SRW: Sorry, sorry, I’m getting sidetracked. I know Africa and China were particularly plagued with locusts throughout history. So was Canada, as in your book. Is this a fear factor for Canada’s future?
SDM: It’s certainly possible. Whenever there’s a heat wave in May/June.
SRW: Uh-huh, mm-hmm, that’s fascinating…
Suzanne, did the outhouse toilet seat form-fit to anyone's bottom in particular since it was made of pliable material?
SDM: I think maybe that part was made of barn wood.
SRW: Splinters! Did the seat reshape after usage from different family members?
SDM: I hope not.
SRW: The picture you paint in your book isn't pretty. In the '30's, women didn’t appear to have many choices in life. Was it war-bride or starve?
SDM: Well, put it this way: People were stuck on the farm where they could at least grow a garden, so being married to a farmer was a good thing.
SRW: Did wealthier women in '30's Canada have indoor plumbing? Sorry, sorry! I keep getting derailed. Let’s get back to…
No! Forget it! I want to know about the outhouse! Was there ventilation?
SDM: Of course, silly. All outhouses have a little moon in the door.
SRW: That's what that moon's for! Have you ever used an outhouse?
SDM: Of course!
SRW: Maybe I'll get to use one some day. Keeping hope alive. Sigh…
I liked your book lots, Suzanne. A fascinating, well-written tale recommended to history fiction buffs. Tell us where readers can find it.
SDM: Click here to purchase Fields of Gold Beneath Prairie Skies!
SRW: Now tell folks where they can find outhouses.
SDM: There are plenty of them up here in Canada.
SRW: I hear you’re giving one of your earlier novels for free?
SDM: Yup. Here it is.
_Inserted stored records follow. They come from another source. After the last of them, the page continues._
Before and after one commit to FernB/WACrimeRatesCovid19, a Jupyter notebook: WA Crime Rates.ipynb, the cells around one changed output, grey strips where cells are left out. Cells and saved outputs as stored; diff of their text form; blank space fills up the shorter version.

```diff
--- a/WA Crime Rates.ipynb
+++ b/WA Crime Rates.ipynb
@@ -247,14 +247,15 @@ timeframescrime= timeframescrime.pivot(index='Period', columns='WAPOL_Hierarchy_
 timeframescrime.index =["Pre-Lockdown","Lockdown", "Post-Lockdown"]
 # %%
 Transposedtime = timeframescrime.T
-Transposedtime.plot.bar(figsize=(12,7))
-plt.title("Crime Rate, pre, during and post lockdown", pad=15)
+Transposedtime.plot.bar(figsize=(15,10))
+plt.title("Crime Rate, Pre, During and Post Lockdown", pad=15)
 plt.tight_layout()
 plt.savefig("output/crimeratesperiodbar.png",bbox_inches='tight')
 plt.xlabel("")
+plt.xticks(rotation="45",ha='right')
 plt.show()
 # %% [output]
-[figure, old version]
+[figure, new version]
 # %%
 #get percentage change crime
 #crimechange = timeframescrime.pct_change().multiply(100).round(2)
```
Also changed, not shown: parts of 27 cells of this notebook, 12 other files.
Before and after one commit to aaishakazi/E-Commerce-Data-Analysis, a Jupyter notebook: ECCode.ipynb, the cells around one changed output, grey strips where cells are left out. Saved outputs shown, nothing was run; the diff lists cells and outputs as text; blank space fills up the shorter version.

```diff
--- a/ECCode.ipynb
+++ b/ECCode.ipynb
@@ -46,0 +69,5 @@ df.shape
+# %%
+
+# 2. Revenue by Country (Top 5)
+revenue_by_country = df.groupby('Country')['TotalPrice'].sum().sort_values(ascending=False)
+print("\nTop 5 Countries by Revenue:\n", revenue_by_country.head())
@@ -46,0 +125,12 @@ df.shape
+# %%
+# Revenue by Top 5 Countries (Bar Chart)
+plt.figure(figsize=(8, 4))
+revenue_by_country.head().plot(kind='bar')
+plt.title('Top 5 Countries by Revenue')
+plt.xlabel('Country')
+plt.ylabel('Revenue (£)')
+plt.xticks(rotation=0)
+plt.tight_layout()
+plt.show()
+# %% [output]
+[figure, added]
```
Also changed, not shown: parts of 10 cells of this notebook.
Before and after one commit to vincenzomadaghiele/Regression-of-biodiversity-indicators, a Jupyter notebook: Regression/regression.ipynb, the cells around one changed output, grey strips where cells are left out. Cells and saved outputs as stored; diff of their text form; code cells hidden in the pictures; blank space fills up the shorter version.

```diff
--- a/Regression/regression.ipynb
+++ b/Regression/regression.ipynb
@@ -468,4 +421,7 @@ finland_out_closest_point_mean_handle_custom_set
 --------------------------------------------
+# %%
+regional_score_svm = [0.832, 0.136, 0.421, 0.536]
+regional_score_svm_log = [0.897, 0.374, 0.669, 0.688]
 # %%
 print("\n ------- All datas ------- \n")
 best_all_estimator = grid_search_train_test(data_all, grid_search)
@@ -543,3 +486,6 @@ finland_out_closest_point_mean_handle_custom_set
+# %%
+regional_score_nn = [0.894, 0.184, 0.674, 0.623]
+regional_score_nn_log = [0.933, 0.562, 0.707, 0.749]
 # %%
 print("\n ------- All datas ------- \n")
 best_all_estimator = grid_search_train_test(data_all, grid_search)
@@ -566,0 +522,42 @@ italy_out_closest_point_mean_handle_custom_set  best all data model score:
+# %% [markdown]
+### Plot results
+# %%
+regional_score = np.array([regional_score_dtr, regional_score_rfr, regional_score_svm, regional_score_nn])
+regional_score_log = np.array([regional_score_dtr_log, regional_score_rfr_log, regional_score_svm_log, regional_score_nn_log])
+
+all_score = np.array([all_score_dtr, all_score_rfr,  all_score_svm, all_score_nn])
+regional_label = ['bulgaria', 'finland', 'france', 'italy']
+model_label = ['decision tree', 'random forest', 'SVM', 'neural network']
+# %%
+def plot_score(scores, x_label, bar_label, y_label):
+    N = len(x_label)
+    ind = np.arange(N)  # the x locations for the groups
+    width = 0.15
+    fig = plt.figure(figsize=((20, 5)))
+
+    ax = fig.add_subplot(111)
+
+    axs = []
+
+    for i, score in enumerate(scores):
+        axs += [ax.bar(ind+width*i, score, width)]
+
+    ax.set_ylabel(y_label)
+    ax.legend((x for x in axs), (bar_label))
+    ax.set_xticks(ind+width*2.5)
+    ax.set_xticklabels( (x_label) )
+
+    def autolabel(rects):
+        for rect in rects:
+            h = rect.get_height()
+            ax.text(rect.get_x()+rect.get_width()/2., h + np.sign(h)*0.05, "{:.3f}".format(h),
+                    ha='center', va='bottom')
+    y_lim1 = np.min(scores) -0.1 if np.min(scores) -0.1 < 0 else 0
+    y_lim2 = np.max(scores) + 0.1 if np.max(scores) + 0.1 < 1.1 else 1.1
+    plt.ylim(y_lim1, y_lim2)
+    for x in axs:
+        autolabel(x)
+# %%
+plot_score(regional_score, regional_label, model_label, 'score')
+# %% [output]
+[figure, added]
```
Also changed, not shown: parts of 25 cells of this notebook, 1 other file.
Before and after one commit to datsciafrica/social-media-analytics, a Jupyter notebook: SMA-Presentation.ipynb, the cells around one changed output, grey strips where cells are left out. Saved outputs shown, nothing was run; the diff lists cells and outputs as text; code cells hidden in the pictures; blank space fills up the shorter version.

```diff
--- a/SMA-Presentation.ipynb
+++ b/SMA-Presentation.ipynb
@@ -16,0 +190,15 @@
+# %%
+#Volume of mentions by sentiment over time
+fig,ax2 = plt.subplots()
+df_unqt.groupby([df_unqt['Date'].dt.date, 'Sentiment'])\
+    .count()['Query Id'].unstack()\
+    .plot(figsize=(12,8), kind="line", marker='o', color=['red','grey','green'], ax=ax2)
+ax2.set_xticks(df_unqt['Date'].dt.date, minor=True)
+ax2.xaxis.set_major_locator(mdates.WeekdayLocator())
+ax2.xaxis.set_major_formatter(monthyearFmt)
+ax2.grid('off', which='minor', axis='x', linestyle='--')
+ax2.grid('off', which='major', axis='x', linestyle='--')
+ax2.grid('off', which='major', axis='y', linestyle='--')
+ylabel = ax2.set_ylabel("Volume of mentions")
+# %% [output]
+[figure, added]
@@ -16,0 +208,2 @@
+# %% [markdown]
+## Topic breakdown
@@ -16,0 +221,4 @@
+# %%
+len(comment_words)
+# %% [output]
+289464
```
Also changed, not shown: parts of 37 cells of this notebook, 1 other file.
Shadow of the Unicorn: The Legacy FREE!
SRW: Thanks, Suzanne, for dropping by. Anyone else have any interesting outhouse anecdotes?